Several Oakland County judges have employed draconian probationary terms on minors prosecuted for the charge of minor in possession of alcohol (MIP). A first offense MIP carries no jail. It is simply not permitted. Lawmakers drafted the law to provide a break to minors busted on a first offense. The minor may have to undergo substance abuse counseling and perform community service, but fines are nominal and the statute provides for absolutely no jail.
Nonetheless, horror stories are reported out of the Bloomfield and Rochester Hills district courts. This includes repeated attempts by certain judges to circumvent the Legislature’s policy of “no jail” for first offenses. These district court judges employ the court’s contempt powers, claiming that the minor is in contempt of court for failing to follow the court’s order.
In 2008, Judge Mark A. Goldsmith issued an order out of the Oakland County Circuit Court holding that this policy was not lawful. The judge held that “a probation violation in and of itself does not amount to a new crime. People v Kaczmarek, 464 Mich 478, 482-83; 628 NW2d 484 (2001) (on violating probation “the probationer is neither burdened with a new conviction nor exposed to punishment other than that to which he has already been exposed”); People v Vancil, 186 Mich App 665, 666; 465 NW2d 49 (1991) (“the sentence imposed upon a probation violation must be in accordance with the permissible sentence for the underlying offense itself”).”
The higher court’s order should have put an end to this practice, but the lower courts tried to circumvent the ruling! Ignoring the case because it was not binding in other identical cases, the judges inspired several more appeals to the Oakland County Circuit Court. In other words, these judges continued to jail minors in violation of the clear statutory language!
Central in this fight, my good friend and fellow defense lawyer Jim Amberg did what came naturally to an aggressive defense lawyer: He sued ’em! The story caught wide-spread attention, and the Detroit News and Free Press ran stories on Jim’s lawsuit against the judges in April 2009. These stories can be found on Jim’s webpage, www.oaklandcountymiplawyer.com.
Jim Amberg’s lawsuit did nothing to slow these zealous judges down, however, and I watched in dismay as Jim literally worked his butt off and figuratively beat his head against the proverbial brick wall.
In the latest chapter of the “MIP War” as it been coined, the other Jim central to the fight has won a huge victory. While Jim Amberg, the young hotshot out of Bloomfield was doing his thing, Jim Williams out of Troy was fighting the judges too. Jim Williams is a “senior attorney” to use a polite phrase, and he’s another great lawyer. I would link you to his website, but he does not have one because websites aren’t drafted using quills. He can be reached at (248) 528-1111.
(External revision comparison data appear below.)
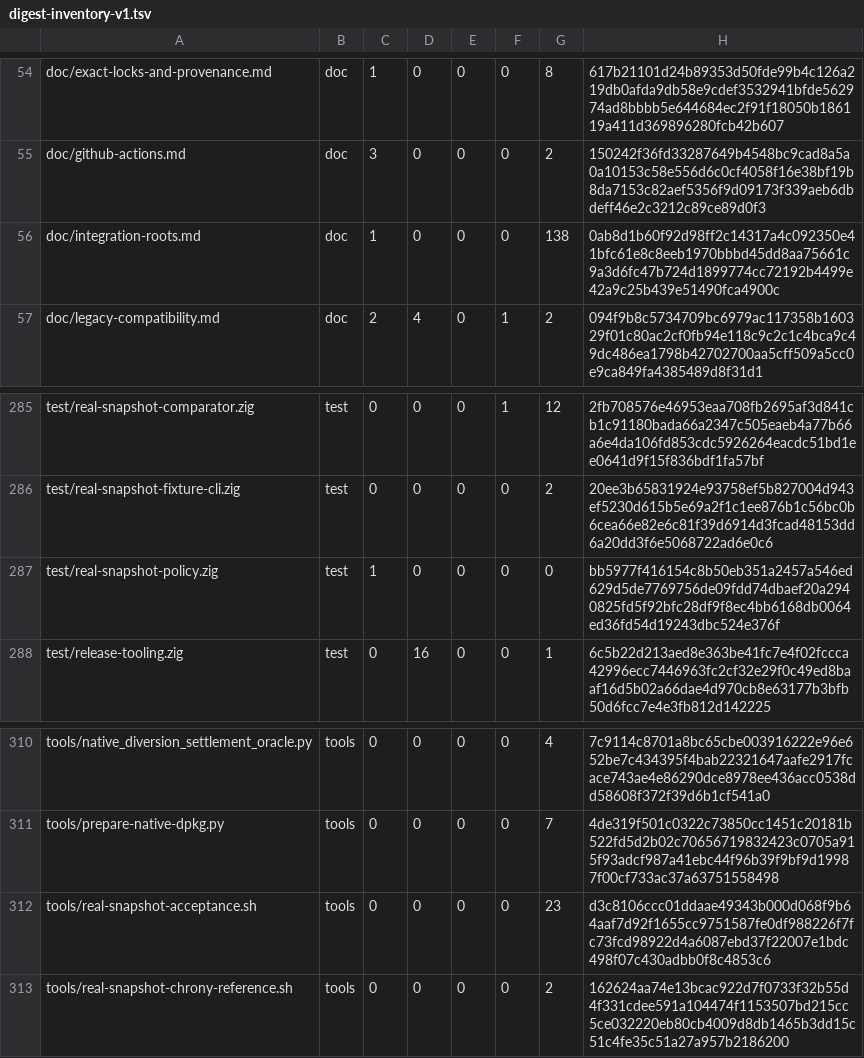
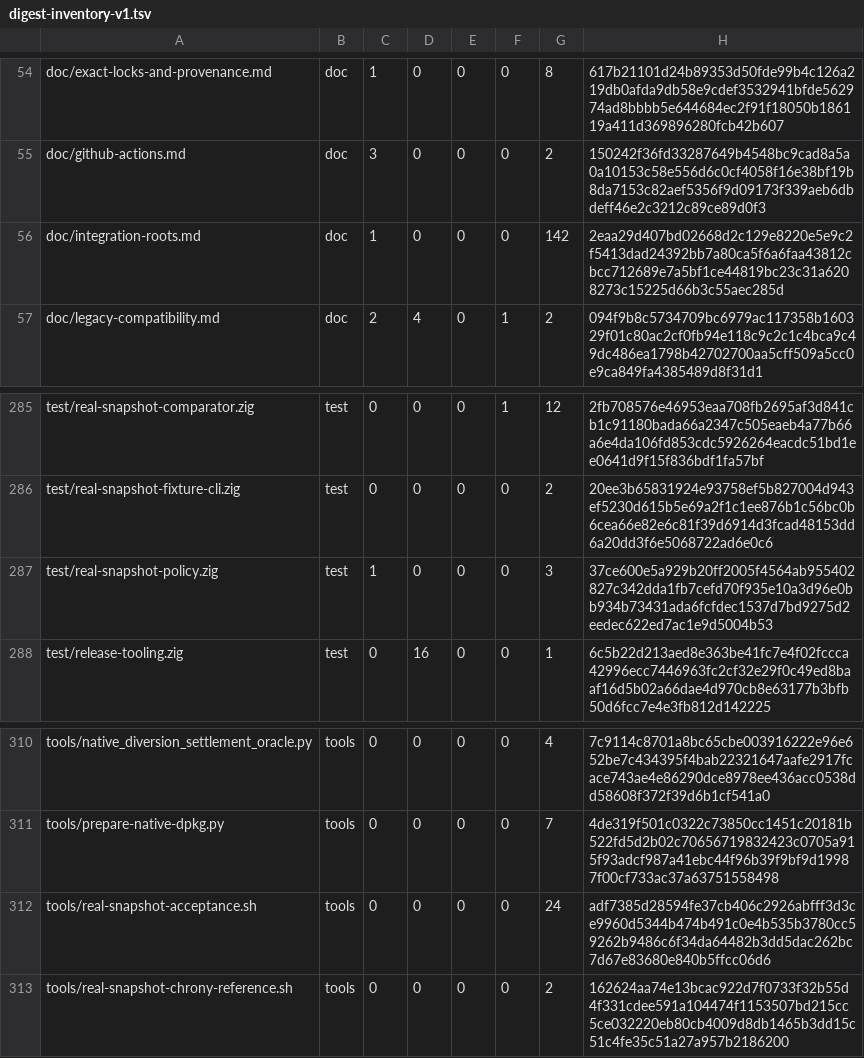
Before and after one commit to cataggar/debz, a TSV file: security/digest-inventory-v1.tsv, drawn as a sheet; only a part is shown, gaps mark what is left out.

```diff
--- a/security/digest-inventory-v1.tsv
+++ b/security/digest-inventory-v1.tsv
@@ -55,3 +55,3 @@ doc/exact-locks-and-provenance.md	doc	1	0	0	0	8	617b21101d24b89353d50fde99b4c126
 doc/github-actions.md	doc	3	0	0	0	2	150242f36fd33287649b4548bc9cad8a5a0a10153c58e556d6c0cf4058f16e38bf19b8da7153c82aef5356f9d09173f339aeb6dbdeff46e2c3212c89ce89d0f3
-doc/integration-roots.md	doc	1	0	0	0	138	0ab8d1b60f92d98ff2c14317a4c092350e41bfc61e8c8eeb1970bbbd45dd8aa75661c9a3d6fc47b724d1899774cc72192b4499e42a9c25b439e51490fca4900c
+doc/integration-roots.md	doc	1	0	0	0	142	2eaa29d407bd02668d2c129e8220e5e9c2f5413dad24392bb7a80ca5f6a6faa43812cbcc712689e7a5bf1ce44819bc23c31a6208273c15225d66b3c55aec285d
 doc/legacy-compatibility.md	doc	2	4	0	1	2	094f9b8c5734709bc6979ac117358b160329f01c80ac2cf0fb94e118c9c2c1c4bca9c49dc486ea1798b42702700aa5cff509a5cc0e9ca849fa4385489d8f31d1
@@ -286,3 +286,3 @@ test/real-snapshot-comparator.zig	test	0	0	0	1	12	2fb708576e46953eaa708fb2695af3
 test/real-snapshot-fixture-cli.zig	test	0	0	0	0	2	20ee3b65831924e93758ef5b827004d943ef5230d615b5e69a2f1c1ee876b1c56bc0b6cea66e82e6c81f39d6914d3fcad48153dd6a20dd3f6e5068722ad6e0c6
-test/real-snapshot-policy.zig	test	1	0	0	0	0	bb5977f416154c8b50eb351a2457a546ed629d5de7769756de09fdd74dbaef20a2940825fd5f92bfc28df9f8ec4bb6168db0064ed36fd54d19243dbc524e376f
+test/real-snapshot-policy.zig	test	1	0	0	0	3	37ce600e5a929b20ff2005f4564ab955402827c342dda1fb7cefd70f935e10a3d96e0bb934b73431ada6fcfdec1537d7bd9275d2eedec622ed7ac1e9d5004b53
 test/release-tooling.zig	test	0	16	0	0	1	6c5b22d213aed8e363be41fc7e4f02fccca42996ecc7446963fc2cf32e29f0c49ed8baaf16d5b02a66dae4d970cb8e63177b3bfb50d6fcc7e4e3fb812d142225
@@ -311,3 +311,3 @@ tools/native_diversion_settlement_oracle.py	tools	0	0	0	0	4	7c9114c8701a8bc65cbe
 tools/prepare-native-dpkg.py	tools	0	0	0	0	7	4de319f501c0322c73850cc1451c20181b522fd5d2b02c70656719832423c0705a915f93adcf987a41ebc44f96b39f9bf9d19987f00cf733ac37a63751558498
-tools/real-snapshot-acceptance.sh	tools	0	0	0	0	23	d3c8106ccc01ddaae49343b000d068f9b64aaf7d92f1655cc9751587fe0df988226f7fc73fcd98922d4a6087ebd37f22007e1bdc498f07c430adbb0f8c4853c6
+tools/real-snapshot-acceptance.sh	tools	0	0	0	0	24	adf7385d28594fe37cb406c2926abfff3d3ce9960d5344b474b491c0e4b535b3780cc59262b9486c6f34da64482b3dd5dac262bc7d67e83680e840b5ffcc06d6
 tools/real-snapshot-chrony-reference.sh	tools	0	0	0	0	2	162624aa74e13bcac922d7f0733f32b55d4f331cdee591a104474f1153507bd215cc5ce032220eb80cb4009d8db1465b3dd15c51c4fe35c51a27a957b2186200
```
Also changed, not shown: 5 other files.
Jim Williams has been fighting the Bloomfield judges for 3 years on the MIP War, and a few days ago he received a big fat victory. The Michigan Court of Appeals (which is higher than the Oakland County Circuit Court that issued the prior 2008 order) held that a first time offender for MIP cannot be placed on probation! A copy of the decision is available on-line here.
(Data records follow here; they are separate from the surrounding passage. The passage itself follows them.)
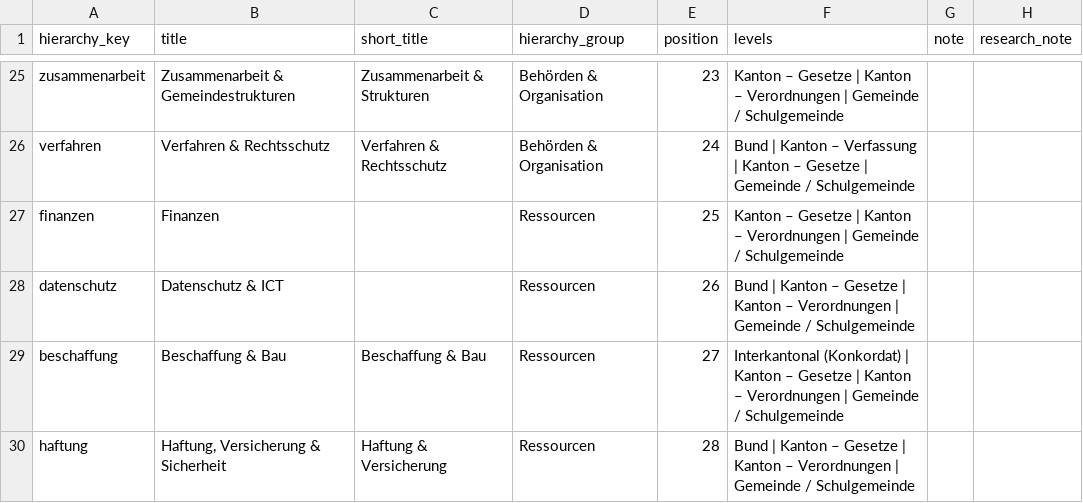
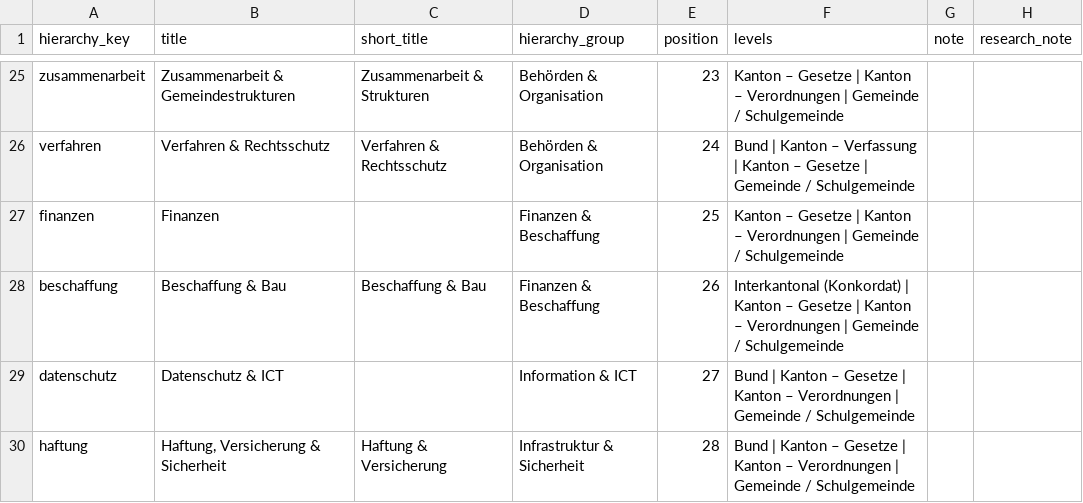
Before and after one commit to MarkusKeller8200/EduKSX-Prototyp, a CSV file: prototypen/rechtssammlung/data/inhalte/csv/hierarchien.csv, drawn as a sheet; only a part is shown, gaps mark what is left out.

```diff
--- a/prototypen/rechtssammlung/data/inhalte/csv/hierarchien.csv
+++ b/prototypen/rechtssammlung/data/inhalte/csv/hierarchien.csv
@@ -26,5 +26,5 @@ zusammenarbeit;Zusammenarbeit & Gemeindestrukturen;Zusammenarbeit & Strukturen;B
 verfahren;Verfahren & Rechtsschutz;Verfahren & Rechtsschutz;Behörden & Organisation;24;Bund | Kanton – Verfassung | Kanton – Gesetze | Gemeinde / Schulgemeinde;;
-finanzen;Finanzen;;Ressourcen;25;Kanton – Gesetze | Kanton – Verordnungen | Gemeinde / Schulgemeinde;;
-datenschutz;Datenschutz & ICT;;Ressourcen;26;Bund | Kanton – Gesetze | Kanton – Verordnungen | Gemeinde / Schulgemeinde;;
-beschaffung;Beschaffung & Bau;Beschaffung & Bau;Ressourcen;27;Interkantonal (Konkordat) | Kanton – Gesetze | Kanton – Verordnungen | Gemeinde / Schulgemeinde;;
-haftung;Haftung, Versicherung & Sicherheit;Haftung & Versicherung;Ressourcen;28;Bund | Kanton – Gesetze | Kanton – Verordnungen | Gemeinde / Schulgemeinde;;
+finanzen;Finanzen;;Finanzen & Beschaffung;25;Kanton – Gesetze | Kanton – Verordnungen | Gemeinde / Schulgemeinde;;
+beschaffung;Beschaffung & Bau;Beschaffung & Bau;Finanzen & Beschaffung;26;Interkantonal (Konkordat) | Kanton – Gesetze | Kanton – Verordnungen | Gemeinde / Schulgemeinde;;
+datenschutz;Datenschutz & ICT;;Information & ICT;27;Bund | Kanton – Gesetze | Kanton – Verordnungen | Gemeinde / Schulgemeinde;;
+haftung;Haftung, Versicherung & Sicherheit;Haftung & Versicherung;Infrastruktur & Sicherheit;28;Bund | Kanton – Gesetze | Kanton – Verordnungen | Gemeinde / Schulgemeinde;;
```
Also changed, not shown: prototypen/rechtssammlung/data/inhalte/csv/belege.csv, prototypen/rechtssammlung/data/inhalte/csv/knoten.csv, 15 other files.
I am sure that this is frustrating to the district court judges who want to put kids in jail. Minors will continue to experiment with alcohol, and I am sure that these judges felt that their hawkish policies would serve as a deterrent to other kids. Unfortunately, high schoolers are largely oblivious to local district court practices, and the word never got out to them. These judges may have thought also that their illegal jail sentences might serve as a wake-up call to kids who violated probation. Early intervention is always key to substance abuse problems, after all. Nonetheless, these judges forced the issue to the Court of Appeals, and these judges were proven wrong. Let’s hope the judges follow the Court of Appeals ruling.
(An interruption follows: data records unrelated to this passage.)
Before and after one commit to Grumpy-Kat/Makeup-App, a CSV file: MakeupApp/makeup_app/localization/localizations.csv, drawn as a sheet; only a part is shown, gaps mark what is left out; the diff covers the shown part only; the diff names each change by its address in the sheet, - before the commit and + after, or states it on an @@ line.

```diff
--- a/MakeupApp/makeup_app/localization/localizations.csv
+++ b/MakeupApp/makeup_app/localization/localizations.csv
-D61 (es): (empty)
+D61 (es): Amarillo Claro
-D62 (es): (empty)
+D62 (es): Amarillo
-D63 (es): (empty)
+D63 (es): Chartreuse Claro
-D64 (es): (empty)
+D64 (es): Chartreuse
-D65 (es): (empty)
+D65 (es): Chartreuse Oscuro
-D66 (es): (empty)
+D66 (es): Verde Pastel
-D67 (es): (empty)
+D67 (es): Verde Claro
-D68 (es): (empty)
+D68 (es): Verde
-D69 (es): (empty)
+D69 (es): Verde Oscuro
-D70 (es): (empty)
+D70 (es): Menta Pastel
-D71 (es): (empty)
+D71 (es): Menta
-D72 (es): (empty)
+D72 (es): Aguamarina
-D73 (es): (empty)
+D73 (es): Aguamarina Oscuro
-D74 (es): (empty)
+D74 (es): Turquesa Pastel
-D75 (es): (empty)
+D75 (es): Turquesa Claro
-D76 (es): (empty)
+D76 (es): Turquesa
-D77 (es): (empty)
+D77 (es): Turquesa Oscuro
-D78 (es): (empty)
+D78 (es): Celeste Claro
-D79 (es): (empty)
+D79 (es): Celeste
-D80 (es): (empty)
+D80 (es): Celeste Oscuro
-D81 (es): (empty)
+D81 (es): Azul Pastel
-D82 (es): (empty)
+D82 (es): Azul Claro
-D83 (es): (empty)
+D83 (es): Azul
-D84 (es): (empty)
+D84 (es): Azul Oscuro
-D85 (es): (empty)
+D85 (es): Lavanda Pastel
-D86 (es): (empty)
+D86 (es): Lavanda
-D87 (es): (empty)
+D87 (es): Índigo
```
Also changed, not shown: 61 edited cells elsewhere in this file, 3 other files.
Kudos to the two Jims for their remarkable efforts. They are both truly Constitutional Warriors!